Audi A3: Material Technology’s chemical laboratory
In Material Technology’s chemical laboratory, all types of materials (oils, greases, operating materials, polymers, metals), components and entire vehicles can be studied by a wide array of analytical methods.
In all vehicle projects, the analysis team is involved early in the development process. The laboratory supports Technical Development in selecting materials, especially with regard to such aspects as processing, emissions, hazardous materials and aging behavior over the product’s life. Material types often need to be optimized, because when geometries are modified, this can result in manufacturing parameters exceeding a material’s functional limitations.
In other cases, materials selected for interior vehicle parts may emit vapors that emit unpleasant odors or potentially hazardous chemical substances, which would render a material unfit for use in the interior. Even emissions of noncritical materials may prevent the use of certain materials, because they emit components that are deposited on the windows as a tough, visible layer – also known as fogging.
To analyze these substances, the parts are stored in a heated chamber at a defined temperature and air humidity, and air samples are then taken from the chamber and analyzed by a wide variety of qualitative and quantitative methods (including mass spectrometry, gas chromatography and liquid chromatography).
Development projects for transmissions and engines are supported by special operating material analyses, which are able to characterize the properties of a material as well as its wear and thermal decomposition behaviors.
Metallurgical analysis helps to explain such issues as part wear. If metal components are exhibiting unusual wear behavior, the reasons may lie in the alloy composition. A precise determination of the composition can be made by combusting material samples in plasma gas and conducting a spectral analysis of the resulting flame; the findings can either confirm or reject a material cause.
What appears to be an incomprehensible chemical labyrinth to the lay person is indeed a highly complex yet clearly defined field to experts at Quality Assurance. In their work, they ensure that materials with problematic components or questionable reliability do not make their way into vehicles.

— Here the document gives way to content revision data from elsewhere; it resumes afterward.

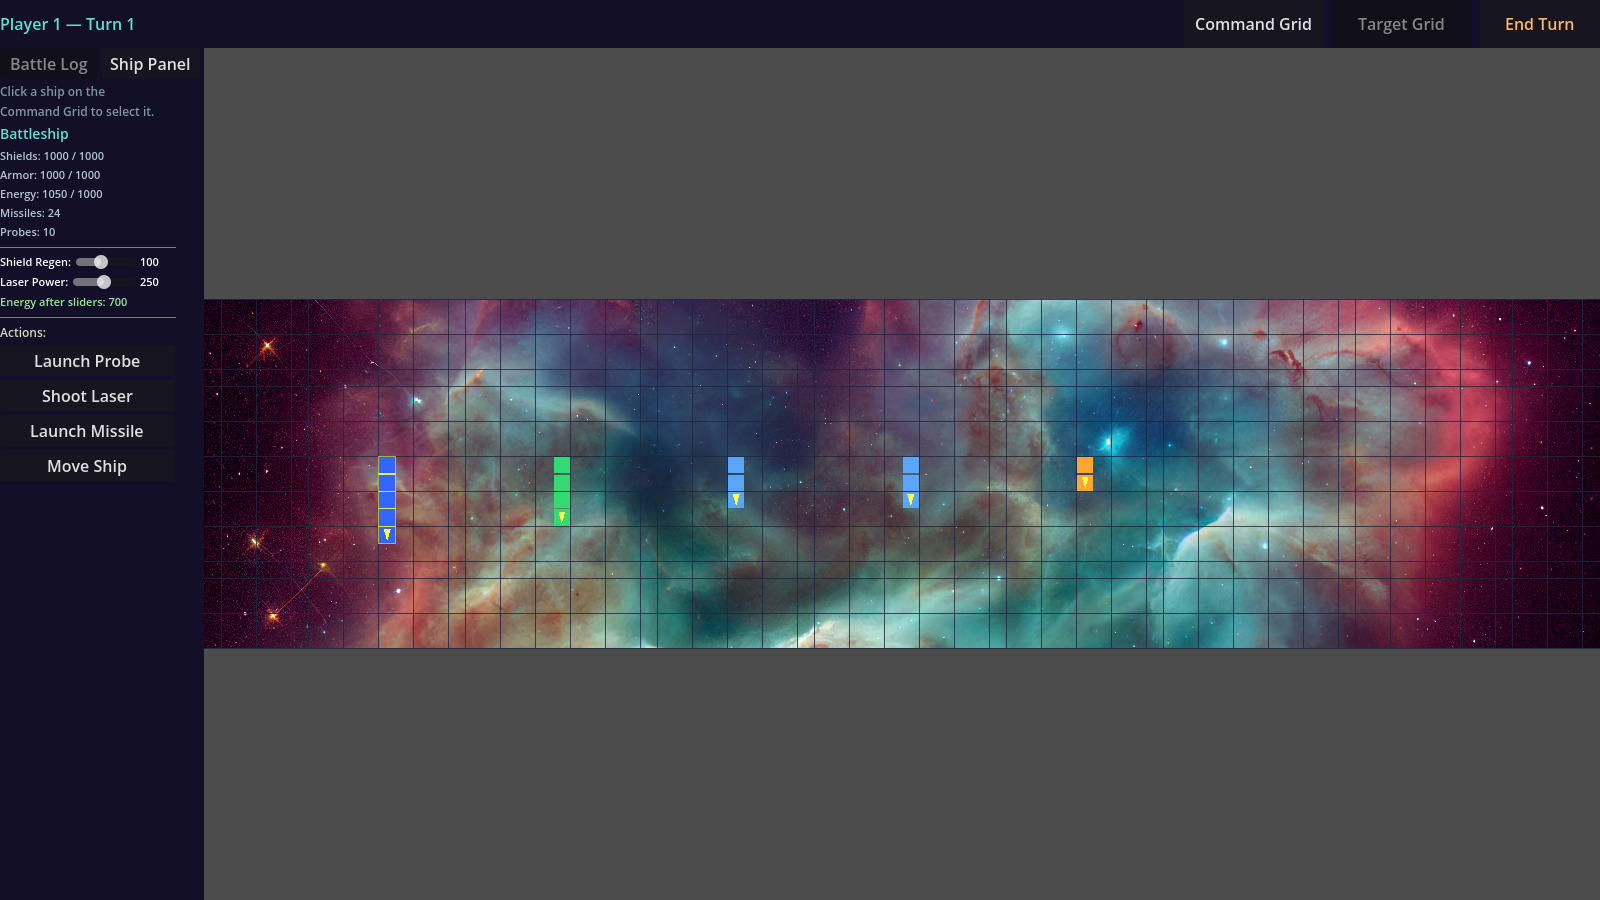
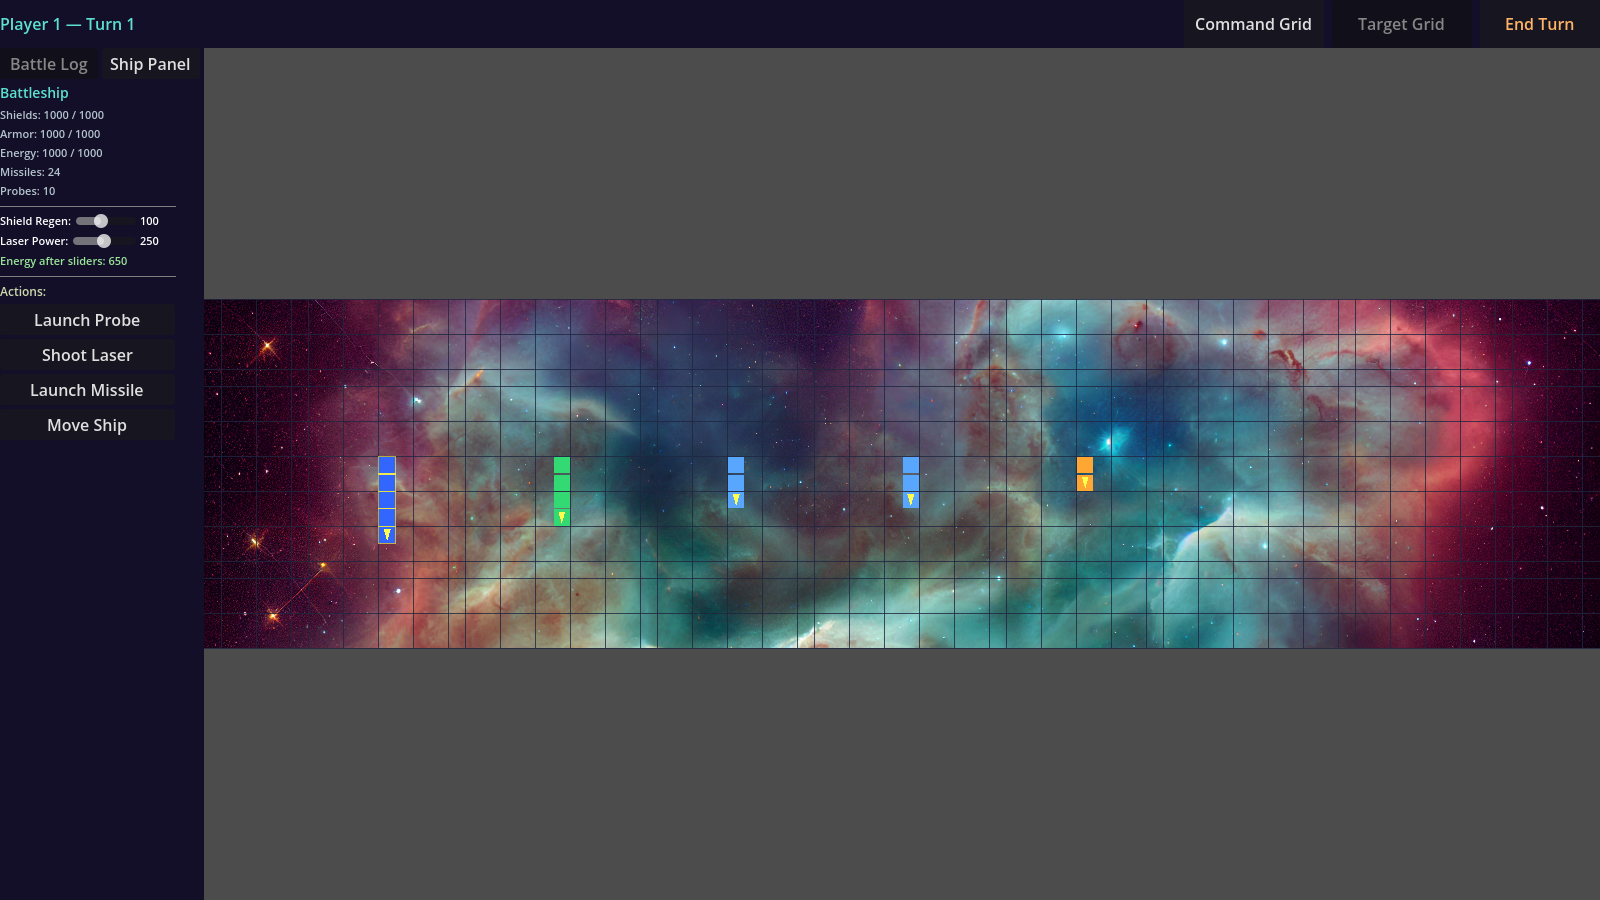
Complete step I4-4: Hide empty-state label when ship selected

Changed region(s): [[0.0, 0.0933, 0.0938, 0.5289]]

diff --git a/docs/checklist.md b/docs/checklist.md
@@ -269,7 +269,7 @@ Context: `project.godot` ships with no `[display]` section, so Godot's default 1
   Acceptance: On P1's very first turn (and P2's first turn), every ship's `energy` reads exactly its `max_energy` from ShipDefinitions — Battleship 1000, Probe Ship 1000, Destroyer 750, Destroyer 750, Cruiser 500. On subsequent turns, ships below max regen +50 but cap at max; ships already at max stay at max.
   Verify: Start a fresh game, place both fleets, reach the gameplay screen on P1's first turn. Click each of P1's five ships and read the energy value in the Ship Panel. Every value matches its documented max. End turn, hand off, check P2's ships on their first turn — same result.
 
-- [ ] **I4-4. Bug: empty-state label persists when a ship is selected**
+- [x] **I4-4. Bug: empty-state label persists when a ship is selected**
   Spec ref: `backlog.md > Bug: empty-state label persists when ship selected`
   What to build: In `scripts/ui/ship_panel.gd`, cache a reference to the sibling `ShipPanelEmpty` label (defined in `scenes/gameplay.tscn`) during `_build_ui()`. In `show_ship()` and `show_enemy_ship()`, set the empty-state label's `visible = false` alongside making `_container.visible = true`. In `clear_ship()`, invert: empty-state label visible, container hidden. Then remove the temporary workaround in `_shot_08a_ship_panel_tight()` in `scripts/debug/screenshot_runner.gd` that hides the label manually for that one shot, and re-run the screenshot script to confirm 08a still looks clean without it.
   Acceptance: No ship selected → only the "Click a ship on the Command Grid to select it." prompt is visible. Own ship selected → only the populated panel is visible. Enemy ship viewed via probe → only the populated panel. Click away to deselect → prompt returns, panel clears. Workaround lines removed from `_shot_08a_ship_panel_tight()`. Shot 08a regenerates without the workaround and still matches the brief.
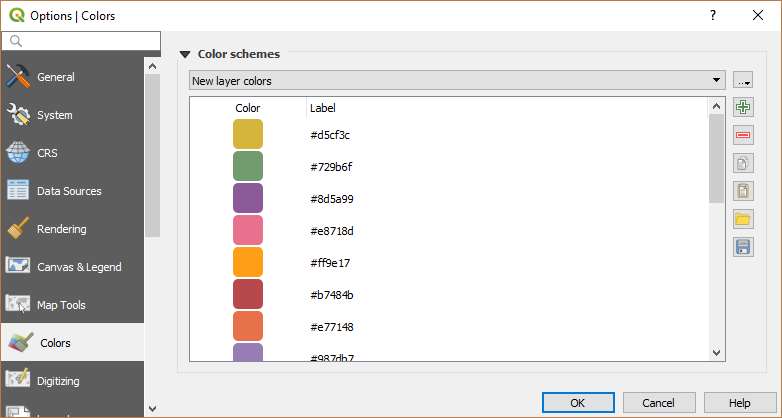
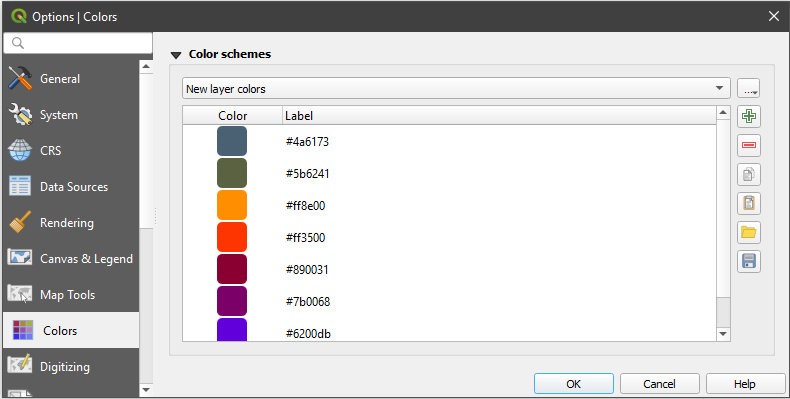
Improve global and project colors settings (#3340)
Add tip about using project colors
Update and add colors screenshots and description

Changed region(s): [[0.0, 0.0, 1.0, 1.0]]

diff --git a/source/docs/user_manual/introduction/qgis_configuration.rst b/source/docs/user_manual/introduction/qgis_configuration.rst
@@ -88,7 +88,7 @@ General Settings
   if a newer version is released;
 * |checkbox| :guilabel:`Modeless data source manager dialog` to keep the
   :ref:`data source manager <datasourcemanager>` dialog opened and allow
-  interaction with QGIS interface while adding layers to project; 
+  interaction with QGIS interface while adding layers to project;
 * |checkbox| :guilabel:`Use native color chooser dialogs` (see :ref:`color-selector`).
 
 .. _projectfiles_options:
@@ -479,11 +479,12 @@ This menu allows you to create or update palettes of colors used throughout the
 application in the :ref:`color selector widget <color_widget>`. You can choose
 from:
 
-* :guilabel:`Recent colors` showing recently used colors;
-* :guilabel:`Standard colors`, the default palette of colors;
-* :guilabel:`Project colors`, a set of colors specific to the current project;
+* :guilabel:`Recent colors` showing recently used colors
+* :guilabel:`Standard colors`, the default palette of colors
+* :guilabel:`Project colors`, a set of colors specific to the current project
+  (see :ref:`default_styles_properties` for more details)
 * :guilabel:`New layer colors`, a set of colors to use by default when new
-  layers are added to QGIS;
+  layers are added to QGIS
 * or custom palette(s) you can create or import using the :guilabel:`...`
   button next to the palette combobox.
 
@@ -493,14 +494,16 @@ the color button drop-down. Custom palettes can also be added to this widget
 thanks to the :guilabel:`Show in Color Buttons` option.
 
 For any of the palettes, you can manage the list of colors using the set of
-tools next to the frame, ie: 
+tools next to the frame, ie:
 
-* add or remove colors;
-* copy or paste colors;
-* import or export the set of colors from/to :file:`.gpl` file.
+* |signPlus| :guilabel:`Add` or |signMinus| :guilabel:`Remove` color
+* |editCopy| :guilabel:`Copy` or |editPaste| :guilabel:`Paste` color
+* |fileOpen| :guilabel:`Import` or |fileSave| :guilabel:`Export` the set of colors
+  from/to :file:`.gpl` file.
 
 Double-click a color in the list to tweak or replace it in the :ref:`Color
-Selector <color-selector>` dialog.
+Selector <color-selector>` dialog. You can also rename it by double-clicking
+in the :guilabel:`Label` column.
 
 .. _figure_colors_options:
 
@@ -550,7 +553,7 @@ This tab helps you configure general settings when :ref:`editing vector layer
 * :guilabel:`Snapping marker color`
 * |checkbox| :guilabel:`Show snapping tooltips` such as name of the layer whose
   feature you are about to snap. Helpful when multiple features overlap.
-* |checkbox| :guilabel:`Enable snapping on invisible features` 
+* |checkbox| :guilabel:`Enable snapping on invisible features`
 
 
 **Vertex markers**
@@ -958,16 +961,60 @@ settings by configuring the datum transformation preferences to apply in the
 current project. As usual, these override any corresponding global settings.
 See :ref:`datum_transformation` for more details.
 
+.. _default_styles_properties:
+
 Default Styles Properties
 -------------------------
 
 The :guilabel:`Default Styles` tab lets you control how new layers will be
-drawn when they do not have an existing :file:`.qml` style defined. You can
-also set the default transparency level for new layers and whether symbols
-should have random colors assigned to them.
+drawn in the project when they do not have an existing :file:`.qml` style
+defined. You can:
+
+* Set default symbols (:guilabel:`Marker`, :guilabel:`Line`, :guilabel:`Fill`)
+  to apply depending on the layer geometry type as well as a default
+  :guilabel:`Color Ramp`
+* Apply a default :guilabel:`Opacity` to new layers
+* |checkbox| :guilabel:`Assign random colors to symbols`, modifying the symbols
+  fill colors, hence avoiding same rendering for all layers.
+
+.. _figure_default_styles:
+
+.. figure:: img/project_default_styles.png
+   :align: center
+
+   Default Styles tab
+
+Using the |styleManager| :guilabel:`Style Manager` button, you can also quickly
+access the :ref:`Style Manager <vector_style_manager>` dialog and configure
+symbols and color ramps.
+
 There is also an additional section where you can define specific colors for the
-running project. You can find the added colors in the drop down menu of the color dialog
-window present in each renderer.
+running project. Like the :ref:`global colors <colors_options>`, you can:
+
+* |signPlus| :guilabel:`Add` or |signMinus| :guilabel:`Remove` color
+* |editCopy| :guilabel:`Copy` or |editPaste| :guilabel:`Paste` color
+* |fileOpen| :guilabel:`Import` or |fileSave| :guilabel:`Export` the set of colors
+  from/to :file:`.gpl` file.
+
+Double-click a color in the list to tweak or replace it in the :ref:`Color
+Selector <color-selector>` dialog. You can also rename it by double-clicking
+in the :guilabel:`Label` column.
+
+These colors are identified as :guilabel:`Project colors` and listed as part of
+:ref:`color widgets <color-selector>`.
+
+.. tip:: **Use project colors to quickly assign and update color widgets**
+
+  Project colors can be refered to using their label and the color widgets
+  they are used in are bound to them. This means that instead of repeatedly
+  setting the same color for many properties and, to avoid a cumbersome update
+  you can:
+
+  #. Define the color as a project color
+  #. Apply it using the ``project_color('color_label')`` expression in 
+     color :ref:`data defined override widget <data_defined>`
+  #. Update the color once in a :guilabel:`Project colors` list
+  #. And the change is reflected EVERYWHERE.
 
 Data Sources Properties
 -----------------------
@@ -992,13 +1039,13 @@ In the :guilabel:`Data Sources` tab, you can:
   To speed up project loading by skipping data checks. Useful in QGIS Server context
   or in projects with huge database views/materialized views. The extent of layers
   will be read from the QGIS project file (instead of data sources) and when
-  using the PostgreSQL provider the primary key unicity will not be 
+  using the PostgreSQL provider the primary key unicity will not be
   checked for views and materialized views.
 
 .. _project_layer_capabilities:
 
 * Configure the :guilabel:`Layers Capabilities`, i.e.:
-  
+
   * Set (or disable) which layers are ``identifiable``, i.e. will respond to the
     :ref:`identify tool <identify>`. By default, layers are set queryable.
   * Set whether a layer should appear as ``read-only``, meaning that
@@ -1174,6 +1221,10 @@ and :guilabel:`Load` them into another QGIS installation.
 .. |customProjection| image:: /static/common/mActionCustomProjection.png
    :width: 1.5em
 .. |doubleSpinBox| image:: /static/common/doublespinbox.png
+   :width: 1.5em
+.. |editCopy| image:: /static/common/mActionEditCopy.png
+   :width: 1.5em
+.. |editPaste| image:: /static/common/mActionEditPaste.png
    :width: 1.5em
 .. |fileOpen| image:: /static/common/mActionFileOpen.png
    :width: 1.5em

The equipment, data, and prices specified refer to the model range offered in Germany. Subject to change without notice; errors and omissions excepted.
The New Audi A3